- **Work to be completed**
Though the entries hold pictures, only their text should be duplicated, exactly and in full.

BEGIN Available data

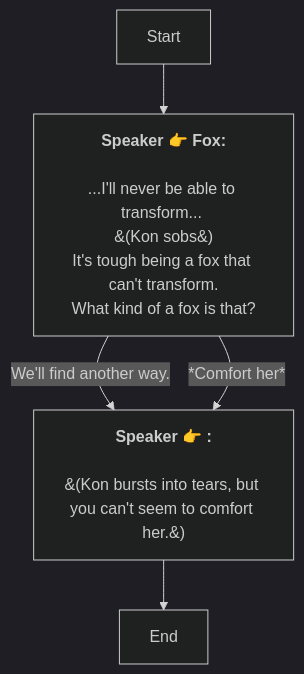
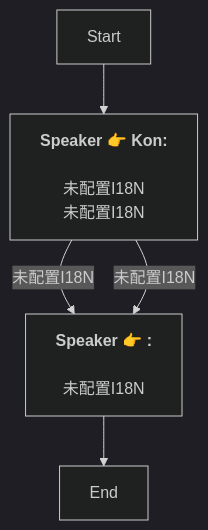
The diagram in En/QuestStartTalkENode_1738540510940343.md (SoftHu/tos_avg), drawn with Mermaid (dark theme) before and after one commit. The commit also changed 730 other files, not shown here.

````diff
--- a/En/QuestStartTalkENode_1738540510940343.md
+++ b/En/QuestStartTalkENode_1738540510940343.md
@@ -1,13 +1,11 @@
 ```mermaid
 graph
-Start -->1738541722740937[<b>Speaker 👉 Fox:</b>
-\n...I'll never be able to transform... 
-&#40;Kon sobs&#41;\nIt's tough being a fox that can't transform.
-What kind of a fox is that?]
-1738541722740937 -->|We'll find another way.|1738545380698359[<b>Speaker 👉 :</b>
-\n&#40;Kon bursts into tears, but you can't seem to comfort her.&#41;]
-1738541722740937 -->|*Comfort her*|1738545380698359[<b>Speaker 👉 :</b>
-\n&#40;Kon bursts into tears, but you can't seem to comfort her.&#41;]
+Start -->1738541722740937[<b>Speaker 👉 Kon:</b>
+\n未配置I18N\n未配置I18N]
+1738541722740937 -->|未配置I18N|1738545380698359[<b>Speaker 👉 :</b>
+\n未配置I18N]
+1738541722740937 -->|未配置I18N|1738545380698359[<b>Speaker 👉 :</b>
+\n未配置I18N]
 1738545380698359 -->1738542826258647[End]
 
 ```
````
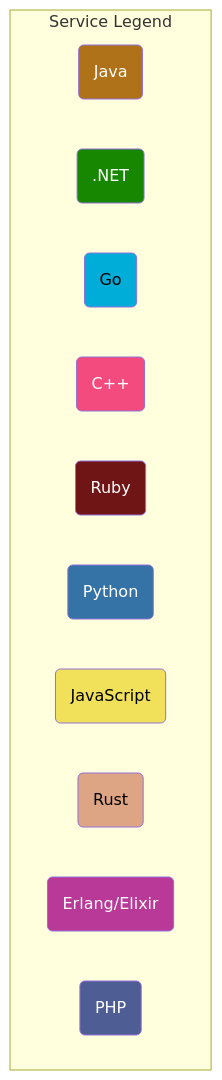
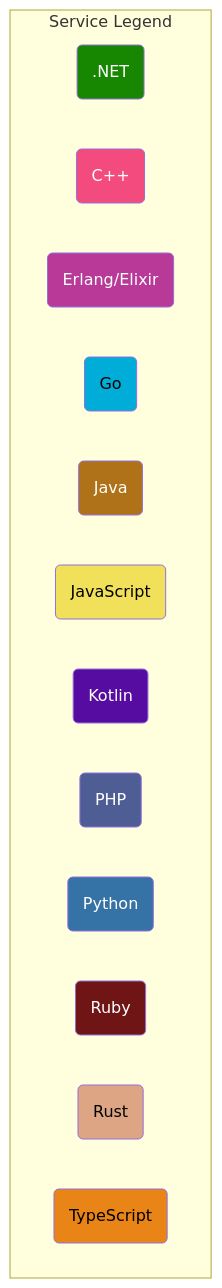
The second of 3 diagrams in docs/current_architecture.md (village-chat/opentelemetry-demo-bench), drawn with Mermaid before and after one commit. The commit also changed other lines of this file and 48 other files, not shown here.

````diff
--- a/docs/current_architecture.md
+++ b/docs/current_architecture.md
@@ -67,26 +77,30 @@
 ```mermaid
 graph TD
 subgraph Service Legend
+  dotnetsvc(.NET):::dotnet
+  cppsvc(C++):::cpp
+  erlangsvc(Erlang/Elixir):::erlang
+  golangsvc(Go):::golang
   javasvc(Java):::java
-  dotnetsvc(.NET):::dotnet
-  golangsvc(Go):::golang
-  cppsvc(C++):::cpp
+  javascriptsvc(JavaScript):::javascript
+  kotlinsvc(Kotlin):::kotlin
+  phpsvc(PHP):::php
+  pythonsvc(Python):::python
   rubysvc(Ruby):::ruby
-  pythonsvc(Python):::python
-  javascriptsvc(JavaScript):::javascript
   rustsvc(Rust):::rust
-  erlangsvc(Erlang/Elixir):::erlang
-  phpsvc(PHP):::php
+  typescriptsvc(TypeScript):::typescript
 end
 
+classDef dotnet fill:#178600,color:white;
+classDef cpp fill:#f34b7d,color:white;
+classDef erlang fill:#b83998,color:white;
+classDef golang fill:#00add8,color:black;
 classDef java fill:#b07219,color:white;
-classDef dotnet fill:#178600,color:white;
-classDef golang fill:#00add8,color:black;
-classDef cpp fill:#f34b7d,color:white;
+classDef javascript fill:#f1e05a,color:black;
+classDef kotlin fill:#560ba1,color:white;
+classDef php fill:#4f5d95,color:white;
+classDef python fill:#3572A5,color:white;
 classDef ruby fill:#701516,color:white;
-classDef python fill:#3572A5,color:white;
-classDef javascript fill:#f1e05a,color:black;
 classDef rust fill:#dea584,color:black;
-classDef erlang fill:#b83998,color:white;
-classDef php fill:#4f5d95,color:white;
+classDef typescript fill:#e98516,color:black;
 ```
````
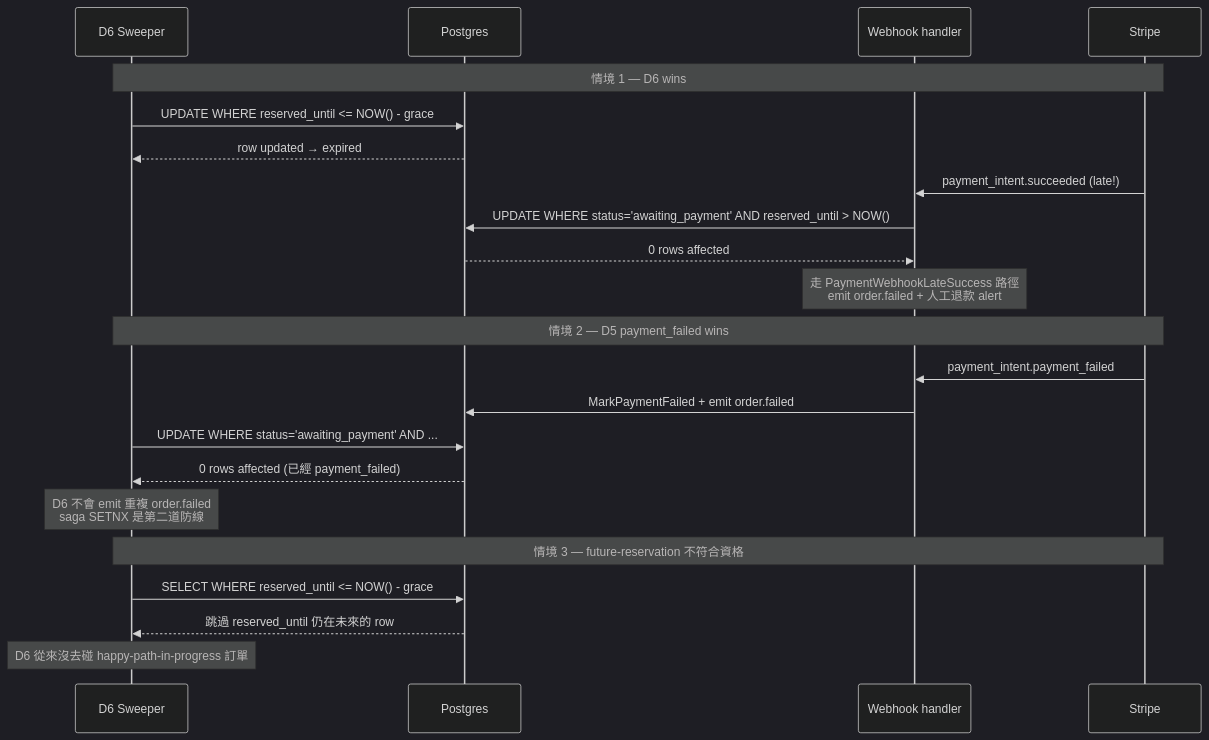
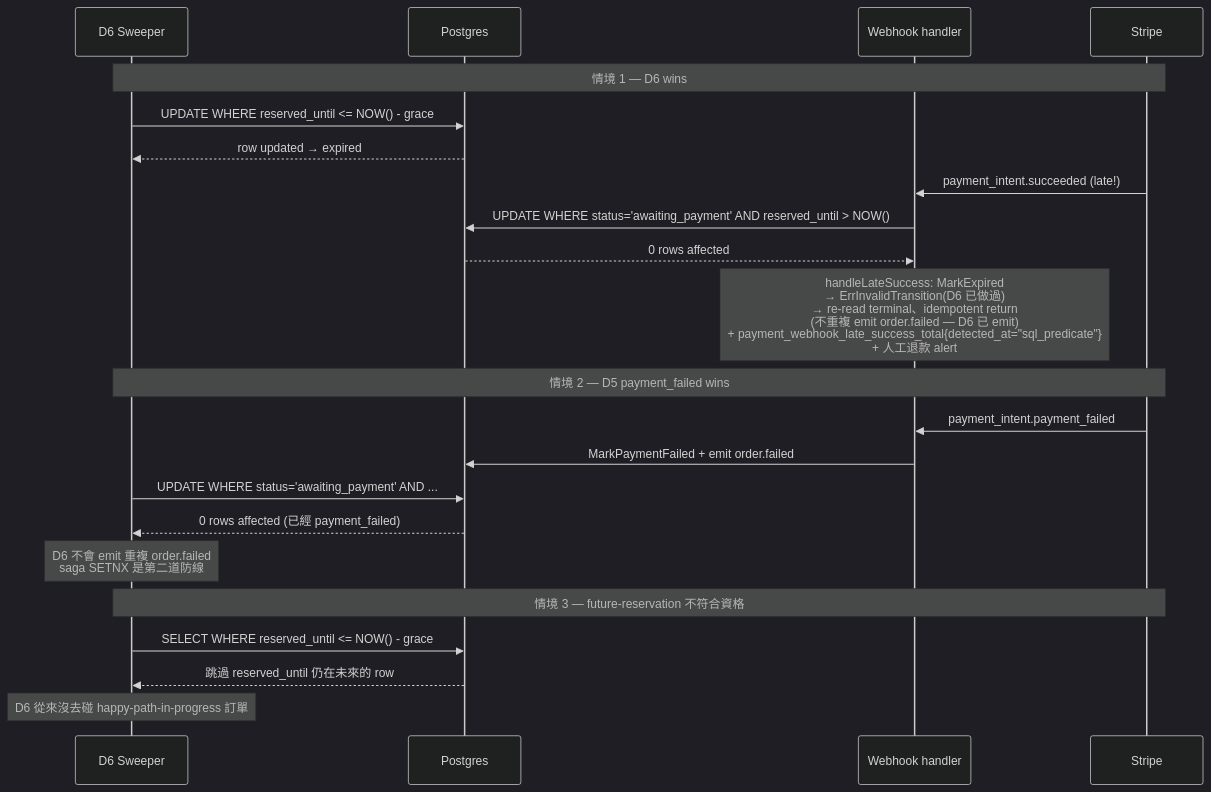
Before and after one commit to Leon180/booking_monitor: the second of 2 diagrams in docs/blog/2026-05-saga-pure-forward-recovery.zh-TW.md, drawn with Mermaid (dark theme). The commit also changed other lines of this file and 1 other file, not shown here.

````diff
--- a/docs/blog/2026-05-saga-pure-forward-recovery.zh-TW.md
+++ b/docs/blog/2026-05-saga-pure-forward-recovery.zh-TW.md
@@ -107,27 +110,27 @@
 ```mermaid
 sequenceDiagram
     participant SW as D6 Sweeper
     participant DB as Postgres
     participant WH as Webhook handler
     participant GW as Stripe
 
     Note over SW,GW: 情境 1 — D6 wins
     SW->>DB: UPDATE WHERE reserved_until <= NOW() - grace
     DB-->>SW: row updated → expired
     GW->>WH: payment_intent.succeeded (late!)
     WH->>DB: UPDATE WHERE status='awaiting_payment' AND reserved_until > NOW()
     DB-->>WH: 0 rows affected
-    Note over WH: 走 PaymentWebhookLateSuccess 路徑<br/>emit order.failed + 人工退款 alert
+    Note over WH: handleLateSuccess: MarkExpired<br/>→ ErrInvalidTransition(D6 已做過)<br/>→ re-read terminal、idempotent return<br/>(不重複 emit order.failed — D6 已 emit)<br/>+ payment_webhook_late_success_total{detected_at="sql_predicate"}<br/>+ 人工退款 alert
 
     Note over SW,GW: 情境 2 — D5 payment_failed wins
     GW->>WH: payment_intent.payment_failed
     WH->>DB: MarkPaymentFailed + emit order.failed
     SW->>DB: UPDATE WHERE status='awaiting_payment' AND ...
     DB-->>SW: 0 rows affected (已經 payment_failed)
     Note over SW: D6 不會 emit 重複 order.failed<br/>saga SETNX 是第二道防線
 
     Note over SW,GW: 情境 3 — future-reservation 不符合資格
     SW->>DB: SELECT WHERE reserved_until <= NOW() - grace
     DB-->>SW: 跳過 reserved_until 仍在未來的 row
     Note over SW: D6 從來沒去碰 happy-path-in-progress 訂單
 ```
````
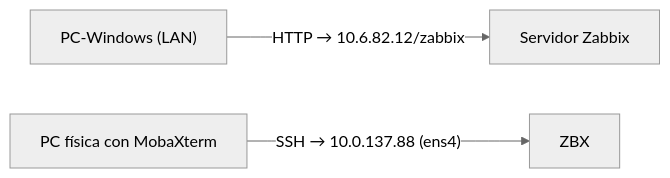
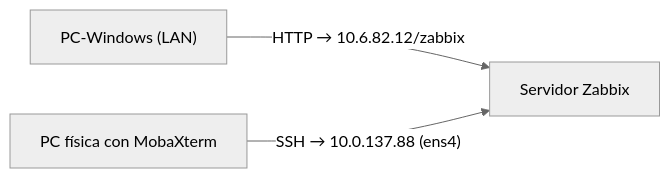
One commit to MRMLD/Practica-de-Redes-Zabbix- changed the third of 3 diagrams in README.md. Above: the diagram before and after it, drawn with Mermaid (neutral theme). The commit also changed other lines of this file, not shown here.

````diff
--- a/README.md
+++ b/README.md
@@ -113,5 +101,5 @@
 ```mermaid
 graph LR
-    PC\["PC-Windows (LAN)"] -- "HTTP → 10.6.82.12/zabbix" --> ZBX\["Servidor Zabbix"]
-    HOST\["PC física con MobaXterm"] -- "SSH → 10.0.137.88 (ens4)" --> ZBX
+    PC["PC-Windows (LAN)"] -- "HTTP → 10.6.82.12/zabbix" --> ZBX["Servidor Zabbix"]
+    HOST["PC física con MobaXterm"] -- "SSH → 10.0.137.88 (ens4)" --> ZBX
 ```
````
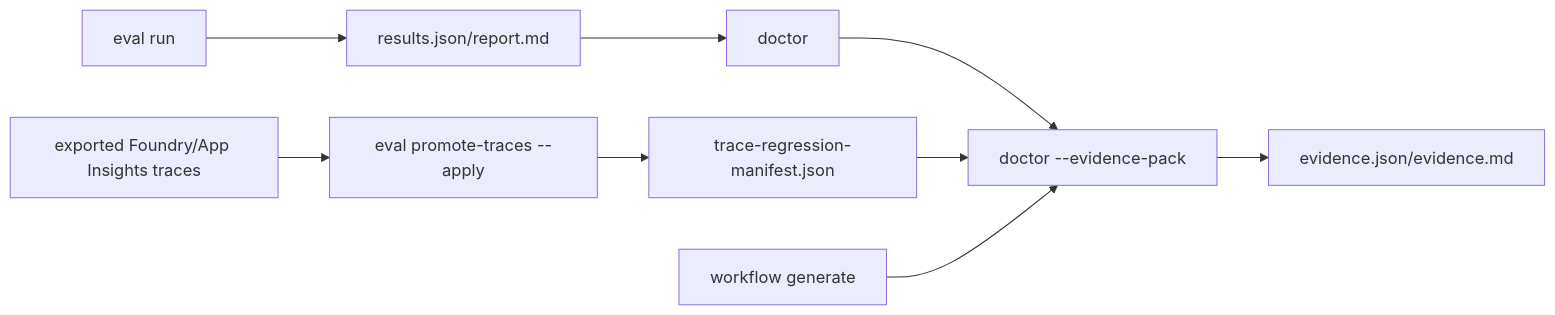
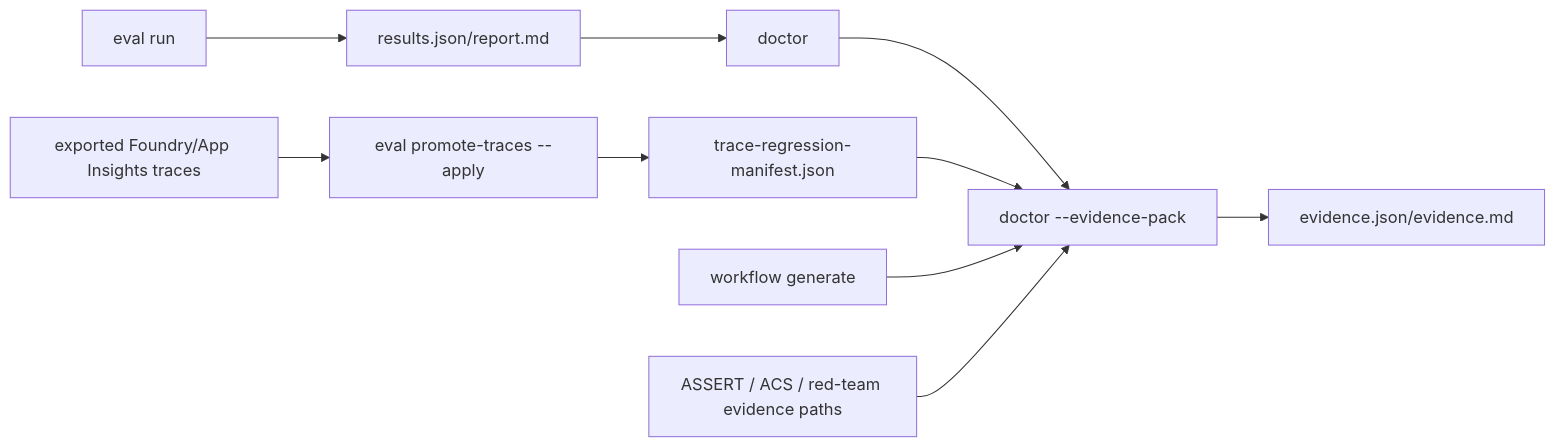
The third of 4 diagrams in docs/how-it-works.md (Azure/agentops), drawn with Mermaid before and after one commit. The commit also changed other lines of this file and 42 other files, not shown here.

````diff
--- a/docs/how-it-works.md
+++ b/docs/how-it-works.md
@@ -169,11 +172,12 @@
 ```mermaid
 flowchart LR
     E["eval run"] --> R["results.json/report.md"]
     R --> D["doctor"]
     D --> P["doctor --evidence-pack"]
     T["exported Foundry/App Insights traces"] --> PT["eval promote-traces --apply"]
     PT --> M["trace-regression-manifest.json"]
     M --> P
     W["workflow generate"] --> P
+    G["ASSERT / ACS / red-team evidence paths"] --> P
     P --> J["evidence.json/evidence.md"]
 ```
````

END Available data

- **Result below**
The diagram in En/QuestStartTalkENode_1738540510940343.md (SoftHu/tos_avg), drawn with Mermaid (dark theme) before and after one commit. The commit also changed 730 other files, not shown here.

````diff
--- a/En/QuestStartTalkENode_1738540510940343.md
+++ b/En/QuestStartTalkENode_1738540510940343.md
@@ -1,13 +1,11 @@
 ```mermaid
 graph
-Start -->1738541722740937[<b>Speaker 👉 Fox:</b>
-\n...I'll never be able to transform... 
-&#40;Kon sobs&#41;\nIt's tough being a fox that can't transform.
-What kind of a fox is that?]
-1738541722740937 -->|We'll find another way.|1738545380698359[<b>Speaker 👉 :</b>
-\n&#40;Kon bursts into tears, but you can't seem to comfort her.&#41;]
-1738541722740937 -->|*Comfort her*|1738545380698359[<b>Speaker 👉 :</b>
-\n&#40;Kon bursts into tears, but you can't seem to comfort her.&#41;]
+Start -->1738541722740937[<b>Speaker 👉 Kon:</b>
+\n未配置I18N\n未配置I18N]
+1738541722740937 -->|未配置I18N|1738545380698359[<b>Speaker 👉 :</b>
+\n未配置I18N]
+1738541722740937 -->|未配置I18N|1738545380698359[<b>Speaker 👉 :</b>
+\n未配置I18N]
 1738545380698359 -->1738542826258647[End]
 
 ```
````
The second of 3 diagrams in docs/current_architecture.md (village-chat/opentelemetry-demo-bench), drawn with Mermaid before and after one commit. The commit also changed other lines of this file and 48 other files, not shown here.

````diff
--- a/docs/current_architecture.md
+++ b/docs/current_architecture.md
@@ -67,26 +77,30 @@
 ```mermaid
 graph TD
 subgraph Service Legend
+  dotnetsvc(.NET):::dotnet
+  cppsvc(C++):::cpp
+  erlangsvc(Erlang/Elixir):::erlang
+  golangsvc(Go):::golang
   javasvc(Java):::java
-  dotnetsvc(.NET):::dotnet
-  golangsvc(Go):::golang
-  cppsvc(C++):::cpp
+  javascriptsvc(JavaScript):::javascript
+  kotlinsvc(Kotlin):::kotlin
+  phpsvc(PHP):::php
+  pythonsvc(Python):::python
   rubysvc(Ruby):::ruby
-  pythonsvc(Python):::python
-  javascriptsvc(JavaScript):::javascript
   rustsvc(Rust):::rust
-  erlangsvc(Erlang/Elixir):::erlang
-  phpsvc(PHP):::php
+  typescriptsvc(TypeScript):::typescript
 end
 
+classDef dotnet fill:#178600,color:white;
+classDef cpp fill:#f34b7d,color:white;
+classDef erlang fill:#b83998,color:white;
+classDef golang fill:#00add8,color:black;
 classDef java fill:#b07219,color:white;
-classDef dotnet fill:#178600,color:white;
-classDef golang fill:#00add8,color:black;
-classDef cpp fill:#f34b7d,color:white;
+classDef javascript fill:#f1e05a,color:black;
+classDef kotlin fill:#560ba1,color:white;
+classDef php fill:#4f5d95,color:white;
+classDef python fill:#3572A5,color:white;
 classDef ruby fill:#701516,color:white;
-classDef python fill:#3572A5,color:white;
-classDef javascript fill:#f1e05a,color:black;
 classDef rust fill:#dea584,color:black;
-classDef erlang fill:#b83998,color:white;
-classDef php fill:#4f5d95,color:white;
+classDef typescript fill:#e98516,color:black;
 ```
````
Before and after one commit to Leon180/booking_monitor: the second of 2 diagrams in docs/blog/2026-05-saga-pure-forward-recovery.zh-TW.md, drawn with Mermaid (dark theme). The commit also changed other lines of this file and 1 other file, not shown here.

````diff
--- a/docs/blog/2026-05-saga-pure-forward-recovery.zh-TW.md
+++ b/docs/blog/2026-05-saga-pure-forward-recovery.zh-TW.md
@@ -107,27 +110,27 @@
 ```mermaid
 sequenceDiagram
     participant SW as D6 Sweeper
     participant DB as Postgres
     participant WH as Webhook handler
     participant GW as Stripe
 
     Note over SW,GW: 情境 1 — D6 wins
     SW->>DB: UPDATE WHERE reserved_until <= NOW() - grace
     DB-->>SW: row updated → expired
     GW->>WH: payment_intent.succeeded (late!)
     WH->>DB: UPDATE WHERE status='awaiting_payment' AND reserved_until > NOW()
     DB-->>WH: 0 rows affected
-    Note over WH: 走 PaymentWebhookLateSuccess 路徑<br/>emit order.failed + 人工退款 alert
+    Note over WH: handleLateSuccess: MarkExpired<br/>→ ErrInvalidTransition(D6 已做過)<br/>→ re-read terminal、idempotent return<br/>(不重複 emit order.failed — D6 已 emit)<br/>+ payment_webhook_late_success_total{detected_at="sql_predicate"}<br/>+ 人工退款 alert
 
     Note over SW,GW: 情境 2 — D5 payment_failed wins
     GW->>WH: payment_intent.payment_failed
     WH->>DB: MarkPaymentFailed + emit order.failed
     SW->>DB: UPDATE WHERE status='awaiting_payment' AND ...
     DB-->>SW: 0 rows affected (已經 payment_failed)
     Note over SW: D6 不會 emit 重複 order.failed<br/>saga SETNX 是第二道防線
 
     Note over SW,GW: 情境 3 — future-reservation 不符合資格
     SW->>DB: SELECT WHERE reserved_until <= NOW() - grace
     DB-->>SW: 跳過 reserved_until 仍在未來的 row
     Note over SW: D6 從來沒去碰 happy-path-in-progress 訂單
 ```
````
One commit to MRMLD/Practica-de-Redes-Zabbix- changed the third of 3 diagrams in README.md. Above: the diagram before and after it, drawn with Mermaid (neutral theme). The commit also changed other lines of this file, not shown here.

````diff
--- a/README.md
+++ b/README.md
@@ -113,5 +101,5 @@
 ```mermaid
 graph LR
-    PC\["PC-Windows (LAN)"] -- "HTTP → 10.6.82.12/zabbix" --> ZBX\["Servidor Zabbix"]
-    HOST\["PC física con MobaXterm"] -- "SSH → 10.0.137.88 (ens4)" --> ZBX
+    PC["PC-Windows (LAN)"] -- "HTTP → 10.6.82.12/zabbix" --> ZBX["Servidor Zabbix"]
+    HOST["PC física con MobaXterm"] -- "SSH → 10.0.137.88 (ens4)" --> ZBX
 ```
````
The third of 4 diagrams in docs/how-it-works.md (Azure/agentops), drawn with Mermaid before and after one commit. The commit also changed other lines of this file and 42 other files, not shown here.

````diff
--- a/docs/how-it-works.md
+++ b/docs/how-it-works.md
@@ -169,11 +172,12 @@
 ```mermaid
 flowchart LR
     E["eval run"] --> R["results.json/report.md"]
     R --> D["doctor"]
     D --> P["doctor --evidence-pack"]
     T["exported Foundry/App Insights traces"] --> PT["eval promote-traces --apply"]
     PT --> M["trace-regression-manifest.json"]
     M --> P
     W["workflow generate"] --> P
+    G["ASSERT / ACS / red-team evidence paths"] --> P
     P --> J["evidence.json/evidence.md"]
 ```
````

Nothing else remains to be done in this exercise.